(Structured diff data)
-*-
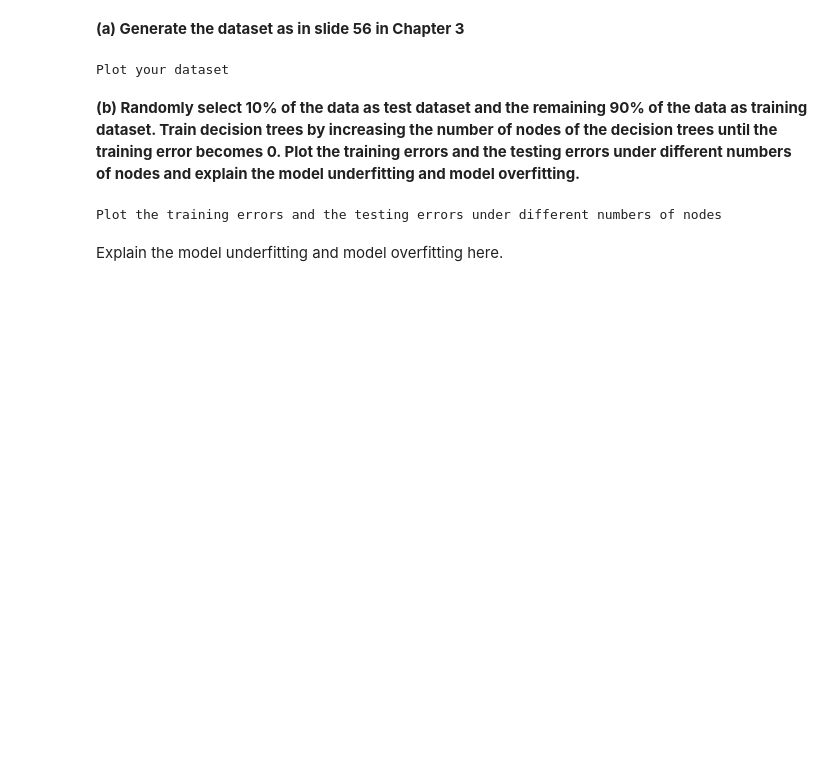
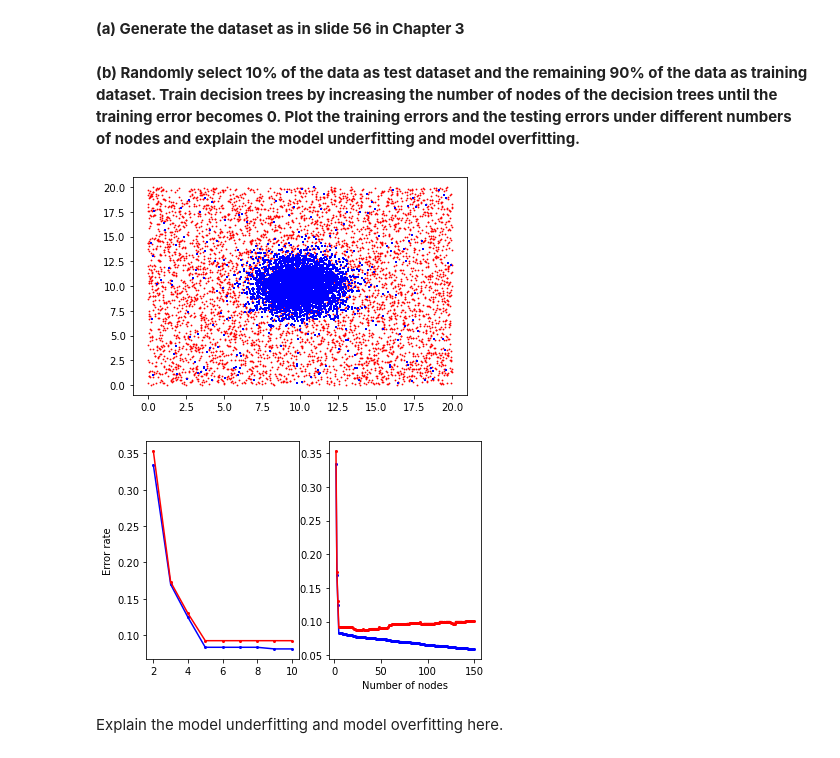
Before and after one commit to nalvarez508/cs458, a Jupyter notebook: Project 2/Project2.ipynb, the cells around one changed output. Saved outputs shown, nothing was run; the diff lists cells and outputs as text; code cells hidden in the pictures; blank space fills up the shorter version.

```diff
--- a/Project 2/Project2.ipynb
+++ b/Project 2/Project2.ipynb
@@ -78,18 +78,52 @@ Discuss how you optimize the parameters of your decision tree here.
 # **P2-2. Model Overfitting**
 # %% [markdown]
 **(a) Generate the dataset as in slide 56 in Chapter 3**
-# %%
-# Codes for P2-2(a)
-print('Plot your dataset')
-# %% [output]
-Plot your dataset
 # %% [markdown]
 **(b) Randomly select 10% of the data as test dataset and the remaining 90% of the data as training dataset. Train decision trees by increasing the number of nodes of the decision trees until the training error becomes 0. Plot the training errors and the testing errors under different numbers of nodes and explain the model underfitting and model overfitting.**
-# %%
-# Codes for P2-2(b)
-print('Plot the training errors and the testing errors under different numbers of nodes')
-# %% [output]
-Plot the training errors and the testing errors under different numbers of nodes
+# %%
+import numpy as np
+import matplotlib.pyplot as plt
+from sklearn import model_selection, tree, metrics
+
+# Generate dataset
+## 5000 instances (Gaussian)
+gaus_center = np.random.normal(loc=np.array([10,10]), scale=np.sqrt(2), size=(5000,2))
+### 200 instances (Uniform)
+gaus_noise = np.random.uniform(low=0, high=20, size=(200,2))
+c1 = np.concatenate((gaus_center, gaus_noise), axis=0)
+
+## 5200 instances (Uniform)
+c2 = np.random.uniform(low=0, high=20, size=(5200,2))
+
+plt.scatter(c2[:, 0], c2[:, 1], c='red', marker='.', s=2.5)
+plt.scatter(c1[:, 0], c1[:, 1], c='blue', marker='+', s=2.5)
+
+fig, axs = plt.subplots(1,2)
+
+c3 = np.concatenate((c1,c2), axis=0)
+c3_target = np.concatenate((np.zeros((c1.shape[0],1)), np.ones((c2.shape[0],1))), axis=0)
+X_train, X_test, y_train, y_test = model_selection.train_test_split(c3, c3_target, test_size=0.1, random_state=0, shuffle=True)
+
+TrainError = np.empty((0,2))
+TestError = np.empty((0,2))
+for nodes in range(2, 151):
+  clf = tree.DecisionTreeClassifier(max_leaf_nodes=nodes)
+  clf.fit(X_train, y_train)
+  y_pred_train = clf.predict(X_train)
+  y_pred_test = clf.predict(X_test)
+  TrainError = np.append(TrainError, np.array([(nodes, 1-metrics.accuracy_score(y_train, y_pred_train))]), axis=0)
+  TestError = np.append(TestError, np.array([(nodes, 1-metrics.accuracy_score(y_test, y_pred_test))]), axis=0)
+
+axs[0].plot(TrainError[:9, 0], TrainError[:9, 1], c='blue', marker='o', markersize=2)
+axs[0].plot(TestError[:9, 0], TestError[:9, 1], c='red', marker='o', markersize=2)
+axs[1].plot(TrainError[:, 0], TrainError[:, 1], c='blue', marker='o', markersize=2)
+axs[1].plot(TestError[:, 0], TestError[:, 1], c='red', marker='o', markersize=2)
+axs[1].set_xlabel("Number of nodes")
+axs[0].set_ylabel("Error rate")
+plt.show()
+# %% [output]
+[figure, added]
+[figure, added]
 # %% [markdown]
 Explain the model underfitting and model overfitting here.
 # %% [markdown]
```
Also changed, not shown: parts of 5 cells of this notebook.
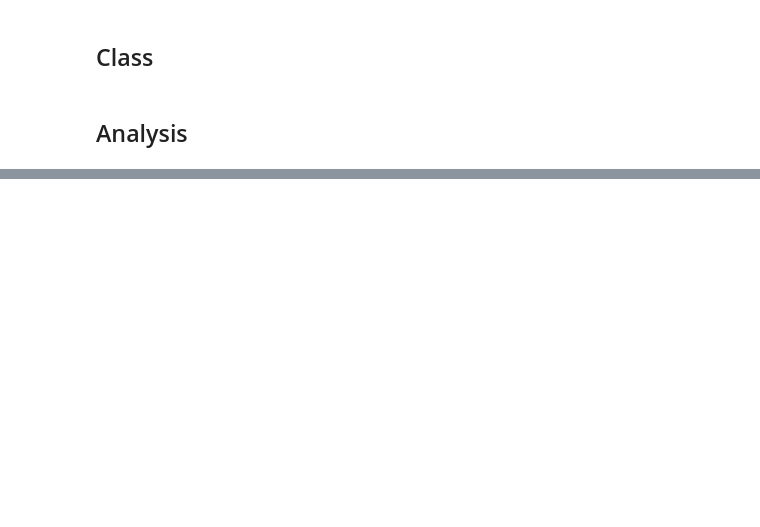
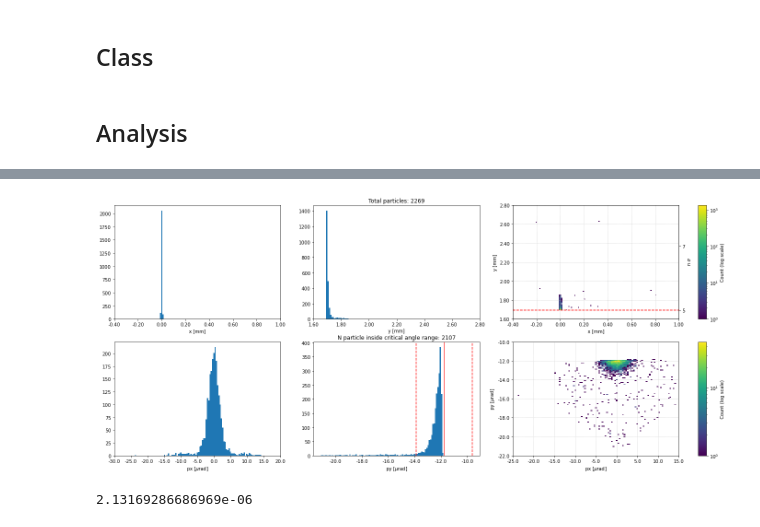
Before and after one commit to chiaramaccani/two_cryst_sim, a Jupyter notebook: Monitors_analysis_notebook.ipynb, the cells around one changed output, grey strips where cells are left out. Drawn from its saved outputs; the diff is of its cells as text; code cells hidden in the pictures; blank space fills up the shorter version.

```diff
--- a/Monitors_analysis_notebook.ipynb
+++ b/Monitors_analysis_notebook.ipynb
@@ -834,0 +840,4 @@ TARGET.data.where(((TARGET.data.loc[ 'x', :, 1] > TARGET.abs_x_low) & (TARGET.da
+# %%
+file_path_xsuite = Path('/eos/home-c/cmaccani/xsuite_sim/twocryst_sim/Condor/TEST__xsuite_20231206-1836/Job.1/Outputdata/')
+file_path_simple = Path('/eos/home-c/cmaccani/xsuite_sim/twocryst_sim/Condor/TEST__simple_model_20231206-1835/Job.1/Outputdata')
+#file_path_simple = Path('/afs/cern.ch/work/c/cmaccani/xsuite_sim/twocryst_sim/Outputdata/Bjorn_model')
@@ -834,0 +946,12 @@ TARGET.data.where(((TARGET.data.loc[ 'x', :, 1] > TARGET.abs_x_low) & (TARGET.da
+# %%
+TCCS_simple.load(list(file_path_simple.glob(f"TCCS*"))[0])
+#TARGET_simple.load(list(file_path_simple.glob(f"TARGET*"))[0])
+TCCP_simple.load(list(file_path_simple.glob(f"TARGET*"))[0])
+# %%
+TCCS_simple.plot_impacting_particles(sigma=True, xpcrit= True)
+# %% [output]
+[figure, added]
+# %%
+TCCS_simple.xp_crit
+# %% [output]
+2.13169286686969e-06
```
Also changed, not shown: parts of 50 cells of this notebook, 12 other files.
-*-
(Assignment) Above are the entries; write them out again exactly, omitting the pictures.

(Exercise answer)
Before and after one commit to nalvarez508/cs458, a Jupyter notebook: Project 2/Project2.ipynb, the cells around one changed output. Saved outputs shown, nothing was run; the diff lists cells and outputs as text; code cells hidden in the pictures; blank space fills up the shorter version.

```diff
--- a/Project 2/Project2.ipynb
+++ b/Project 2/Project2.ipynb
@@ -78,18 +78,52 @@ Discuss how you optimize the parameters of your decision tree here.
 # **P2-2. Model Overfitting**
 # %% [markdown]
 **(a) Generate the dataset as in slide 56 in Chapter 3**
-# %%
-# Codes for P2-2(a)
-print('Plot your dataset')
-# %% [output]
-Plot your dataset
 # %% [markdown]
 **(b) Randomly select 10% of the data as test dataset and the remaining 90% of the data as training dataset. Train decision trees by increasing the number of nodes of the decision trees until the training error becomes 0. Plot the training errors and the testing errors under different numbers of nodes and explain the model underfitting and model overfitting.**
-# %%
-# Codes for P2-2(b)
-print('Plot the training errors and the testing errors under different numbers of nodes')
-# %% [output]
-Plot the training errors and the testing errors under different numbers of nodes
+# %%
+import numpy as np
+import matplotlib.pyplot as plt
+from sklearn import model_selection, tree, metrics
+
+# Generate dataset
+## 5000 instances (Gaussian)
+gaus_center = np.random.normal(loc=np.array([10,10]), scale=np.sqrt(2), size=(5000,2))
+### 200 instances (Uniform)
+gaus_noise = np.random.uniform(low=0, high=20, size=(200,2))
+c1 = np.concatenate((gaus_center, gaus_noise), axis=0)
+
+## 5200 instances (Uniform)
+c2 = np.random.uniform(low=0, high=20, size=(5200,2))
+
+plt.scatter(c2[:, 0], c2[:, 1], c='red', marker='.', s=2.5)
+plt.scatter(c1[:, 0], c1[:, 1], c='blue', marker='+', s=2.5)
+
+fig, axs = plt.subplots(1,2)
+
+c3 = np.concatenate((c1,c2), axis=0)
+c3_target = np.concatenate((np.zeros((c1.shape[0],1)), np.ones((c2.shape[0],1))), axis=0)
+X_train, X_test, y_train, y_test = model_selection.train_test_split(c3, c3_target, test_size=0.1, random_state=0, shuffle=True)
+
+TrainError = np.empty((0,2))
+TestError = np.empty((0,2))
+for nodes in range(2, 151):
+  clf = tree.DecisionTreeClassifier(max_leaf_nodes=nodes)
+  clf.fit(X_train, y_train)
+  y_pred_train = clf.predict(X_train)
+  y_pred_test = clf.predict(X_test)
+  TrainError = np.append(TrainError, np.array([(nodes, 1-metrics.accuracy_score(y_train, y_pred_train))]), axis=0)
+  TestError = np.append(TestError, np.array([(nodes, 1-metrics.accuracy_score(y_test, y_pred_test))]), axis=0)
+
+axs[0].plot(TrainError[:9, 0], TrainError[:9, 1], c='blue', marker='o', markersize=2)
+axs[0].plot(TestError[:9, 0], TestError[:9, 1], c='red', marker='o', markersize=2)
+axs[1].plot(TrainError[:, 0], TrainError[:, 1], c='blue', marker='o', markersize=2)
+axs[1].plot(TestError[:, 0], TestError[:, 1], c='red', marker='o', markersize=2)
+axs[1].set_xlabel("Number of nodes")
+axs[0].set_ylabel("Error rate")
+plt.show()
+# %% [output]
+[figure, added]
+[figure, added]
 # %% [markdown]
 Explain the model underfitting and model overfitting here.
 # %% [markdown]
```
Also changed, not shown: parts of 5 cells of this notebook.
Before and after one commit to chiaramaccani/two_cryst_sim, a Jupyter notebook: Monitors_analysis_notebook.ipynb, the cells around one changed output, grey strips where cells are left out. Drawn from its saved outputs; the diff is of its cells as text; code cells hidden in the pictures; blank space fills up the shorter version.

```diff
--- a/Monitors_analysis_notebook.ipynb
+++ b/Monitors_analysis_notebook.ipynb
@@ -834,0 +840,4 @@ TARGET.data.where(((TARGET.data.loc[ 'x', :, 1] > TARGET.abs_x_low) & (TARGET.da
+# %%
+file_path_xsuite = Path('/eos/home-c/cmaccani/xsuite_sim/twocryst_sim/Condor/TEST__xsuite_20231206-1836/Job.1/Outputdata/')
+file_path_simple = Path('/eos/home-c/cmaccani/xsuite_sim/twocryst_sim/Condor/TEST__simple_model_20231206-1835/Job.1/Outputdata')
+#file_path_simple = Path('/afs/cern.ch/work/c/cmaccani/xsuite_sim/twocryst_sim/Outputdata/Bjorn_model')
@@ -834,0 +946,12 @@ TARGET.data.where(((TARGET.data.loc[ 'x', :, 1] > TARGET.abs_x_low) & (TARGET.da
+# %%
+TCCS_simple.load(list(file_path_simple.glob(f"TCCS*"))[0])
+#TARGET_simple.load(list(file_path_simple.glob(f"TARGET*"))[0])
+TCCP_simple.load(list(file_path_simple.glob(f"TARGET*"))[0])
+# %%
+TCCS_simple.plot_impacting_particles(sigma=True, xpcrit= True)
+# %% [output]
+[figure, added]
+# %%
+TCCS_simple.xp_crit
+# %% [output]
+2.13169286686969e-06
```
Also changed, not shown: parts of 50 cells of this notebook, 12 other files.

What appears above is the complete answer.